PARIS (AFP) - Suicides have fallen globally by more than a third since 1990, according to a far-reaching analysis released on Thursday (Feb 7) that highlighted profound differences in the number of men and women taking their own lives.
The World Health Organisation lists suicide as a critical public health issue and estimates that at least 800,000 people kill themselves every year.
Although reporting of deaths from self-harm varies between nations, data models devised by the team behind the Global Burden of Disease - which tracks all known causes of death by country - show a clear downward trend in global suicide rates.
In results published in the BMJ journal, the study estimated that 817,000 people killed themselves in 2016 - a slight increase of 6.7 per cent since 1990.
However, as the global population has boomed over the last three decades, the team found that the rate of suicide adjusted for age and population size fell from 16.6 to 11.2 deaths per 100,000 people - a plunge of 32.7 per cent.
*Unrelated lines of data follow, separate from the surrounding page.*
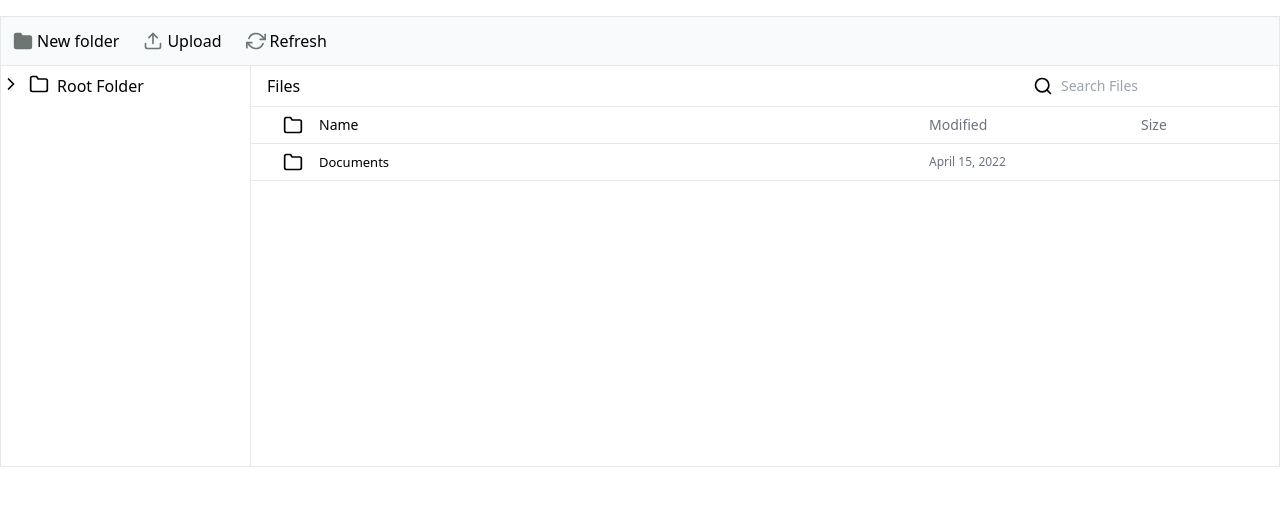
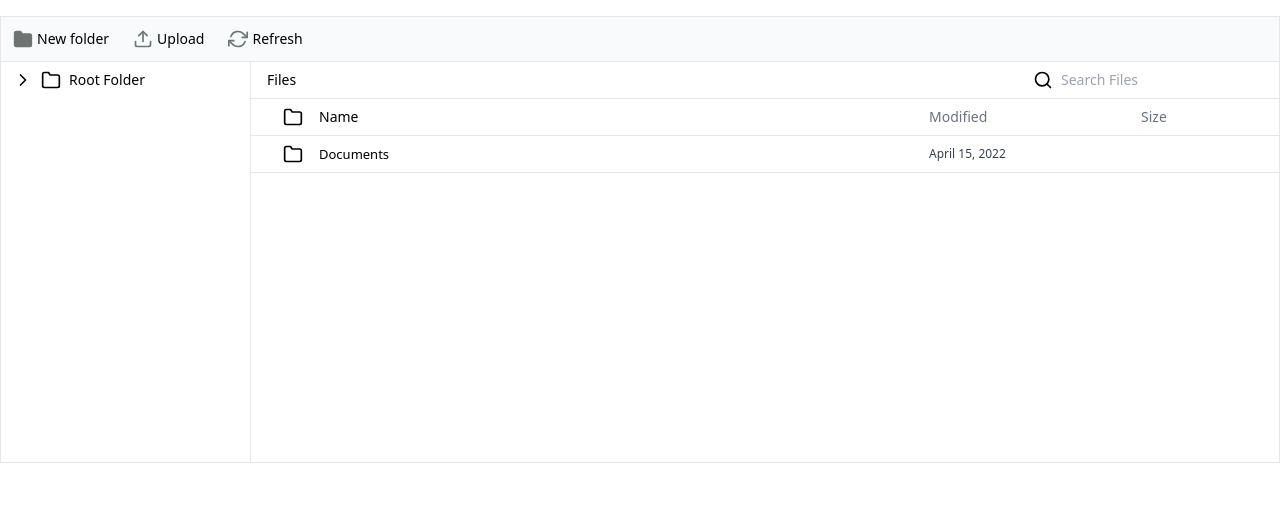
Before and after one commit to a89529294/file-system-ui, a React (Create React App) app: page / in a window 1280 px wide. Shown: the top 506 px of the page. Built offline with nearby package versions, Linux system fonts and the light colour scheme.

Commit message:
fix minor font size, padding issues

```diff
--- a/src/App.tsx
+++ b/src/App.tsx
@@ -18,7 +18,7 @@ function App() {
     useState<FolderStatus[]>(value);
 
   return (
-    <div className="container mx-auto border-[1px] border-gray-200">
+    <div className="container mx-auto border-[1px] border-gray-200 text-sm">
       <div className="grid grid-rows-[auto_minmax(400px,1fr)] grid-cols-[min(250px)_1fr]">
         <TopRow>
           <IconButton icon="folder" label="New folder" />
--- a/src/components/LeftPanel.tsx
+++ b/src/components/LeftPanel.tsx
@@ -108,7 +108,7 @@ const LeftPanel = ({
   setFolderStatusArray: Function;
 }) => {
   return (
-    <ul className="border-r-[1px] border-gray-200 select-none relative">
+    <ul className="border-r-[1px] border-gray-200 select-none relative pl-3">
       <FolderRow
         folder={rootFolder}
         folderStatusArray={folderStatusArray}
--- a/src/components/RightPanel.tsx
+++ b/src/components/RightPanel.tsx
@@ -30,8 +30,10 @@ const TableRow = (props: TableRowHeaderProps | TableRowProps) => {
         <span>{name}</span>
       </div>
       <div
-        className={`px-4 ml-auto text-gray-500 flex-[2] ${
-          isHeader ? "text-tableHeader" : "text-tableCellModified"
+        className={`px-4 ml-auto flex-[2] ${
+          isHeader
+            ? "text-tableHeader text-gray-500"
+            : "text-tableCellModified text-gray-700"
         }`}
       >
         {date}
```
"Suicide is considered a preventable cause of death and this study shows that we should continue in our efforts towards suicide prevention," said Ms Heather Orpana, research scientist with the Public Health Agency of Canada and a collaborator on the study.
"With further efforts we could take further reductions in suicide mortality."
The Global Burden of Disease analysis, conducted each year by the Institute for Health and Metrics Evaluation, a think tank partly funded by the Bill and Melinda Gates Foundation, estimates mortality by cause, location, age and gender extrapolated from hundreds of data sources.
While welcoming the overall downwards trend, the team behind Thursday's paper warned that in several regions of the world, suicide was still among the leading causes of years of lives lost.
In 2016, 34.6 million years of life were lost globally from suicide - that is, the age when suicide deaths occur compared with average life expectancy in a given region or nation.
In addition, men were still more likely to kill themselves than women in all regions and age groups, apart from 15- to 19-year-olds, though the analysis did not speculate why.
"Mortality rates were generally higher for men but there was considerable variability between men and women depending on the age, and even the country," Ms Orpana told AFP.
Globally, men hugely outpaced women for suicides, suffering 15.6 deaths per 100,000 compared with 7.0 for women.
The study found that the overall global mortality rate, including all causes of deaths, had fallen by more than 30 per cent since 1990, something often attributed to having fewer people living in absolute poverty and better access to healthcare.
Ms Orpana said the fact that both suicide deaths and overall mortality fell in close proximity suggested that suicide might be better tackled if treated as just another illness.
"Sometimes we might look at suicide as a different kind of health outcome than, say, cardiovascular disease or cancer, which are considered more traditional," she said.
"But what the similar rate (fall) may be telling us is that suicide may be similar to other health outcomes and in some ways may be driven by similar factors."
The WHO has targeted a 10 per cent cut in global suicide rates by 2020.
But the study authors highlighted huge variations in suicide trends on a country-by-country basis.
In China, the average rate of suicide deaths fell 64.1 per cent since 1990, but in places such as Zimbabwe, the rate had almost doubled in the same timespan.
"We are seeing what is an important reduction in global suicide mortality. But those reductions have not been consistent across regions, countries, sex or ages," said Ms Orpana.